- [EXERCISE OBJECTIVE]: Search through the entries for the word "RawBestOverlapGraph" and copy every line that has it.

- [SUPPLIED DATA]:
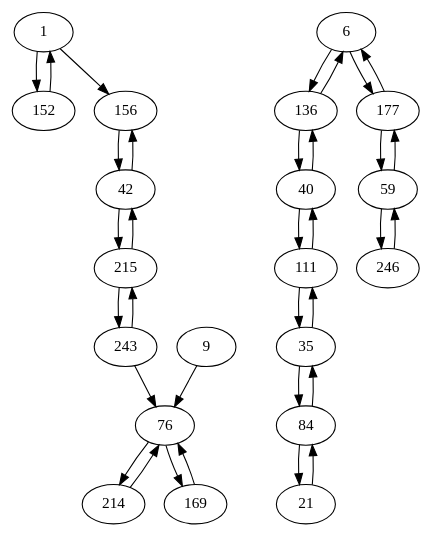
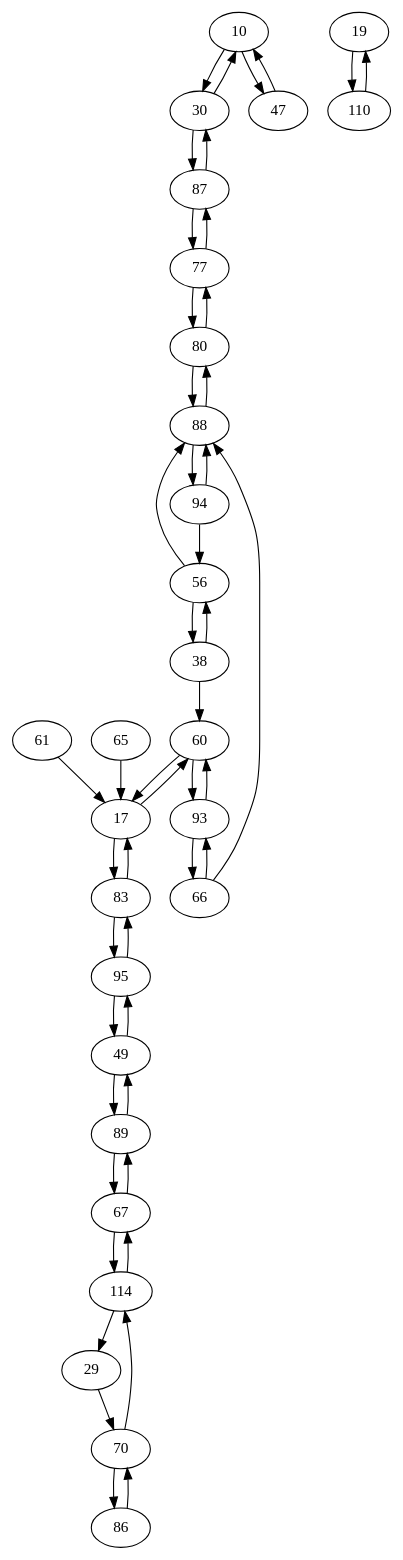
The diagram in external/dbg2olc/RawBestOverlapGraph.dot (AuCson/Genome-Assembly-Implementation), drawn with Graphviz before and after one commit. The commit also changed 79 other files, not shown here.

```diff
--- a/external/dbg2olc/RawBestOverlapGraph.dot
+++ b/external/dbg2olc/RawBestOverlapGraph.dot
@@ -1,55 +1,76 @@
 digraph G {
-1 -> 152;
-6 -> 136;
-21 -> 84;
-35 -> 111;
-40 -> 111;
-42 -> 156;
-59 -> 246;
-76 -> 214;
-84 -> 21;
-111 -> 35;
-136 -> 6;
-152 -> 1;
-177 -> 59;
-215 -> 42;
-243 -> 215;
-246 -> 59;
-1 -> 156;
-6 -> 177;
-9 -> 76;
-35 -> 84;
-40 -> 136;
-42 -> 215;
-59 -> 177;
-76 -> 169;
-84 -> 35;
-111 -> 40;
-136 -> 40;
-156 -> 42;
-169 -> 76;
-177 -> 6;
-214 -> 76;
-215 -> 243;
-243 -> 76;
-1
-6
-9
-21
-35
-40
-42
-59
-76
-84
-111
-136
-152
-156
-169
-177
-214
-215
-243
-246
+10 -> 30;
+17 -> 60;
+30 -> 10;
+38 -> 60;
+47 -> 10;
+49 -> 95;
+56 -> 88;
+60 -> 93;
+66 -> 93;
+67 -> 114;
+70 -> 114;
+77 -> 87;
+80 -> 77;
+83 -> 95;
+87 -> 77;
+88 -> 80;
+89 -> 67;
+93 -> 66;
+94 -> 88;
+95 -> 49;
+114 -> 67;
+10 -> 47;
+17 -> 83;
+19 -> 110;
+29 -> 70;
+30 -> 87;
+38 -> 56;
+49 -> 89;
+56 -> 38;
+60 -> 17;
+61 -> 17;
+65 -> 17;
+66 -> 88;
+67 -> 89;
+70 -> 86;
+77 -> 80;
+80 -> 88;
+83 -> 17;
+86 -> 70;
+87 -> 30;
+88 -> 94;
+89 -> 49;
+93 -> 60;
+94 -> 56;
+95 -> 83;
+110 -> 19;
+114 -> 29;
+10
+17
+19
+29
+30
+38
+47
+49
+56
+60
+61
+65
+66
+67
+70
+77
+80
+83
+86
+87
+88
+89
+93
+94
+95
+110
+114
 }
```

- [FINISHED EXERCISE]:
The diagram in external/dbg2olc/RawBestOverlapGraph.dot (AuCson/Genome-Assembly-Implementation), drawn with Graphviz before and after one commit. The commit also changed 79 other files, not shown here.
--- a/external/dbg2olc/RawBestOverlapGraph.dot
+++ b/external/dbg2olc/RawBestOverlapGraph.dot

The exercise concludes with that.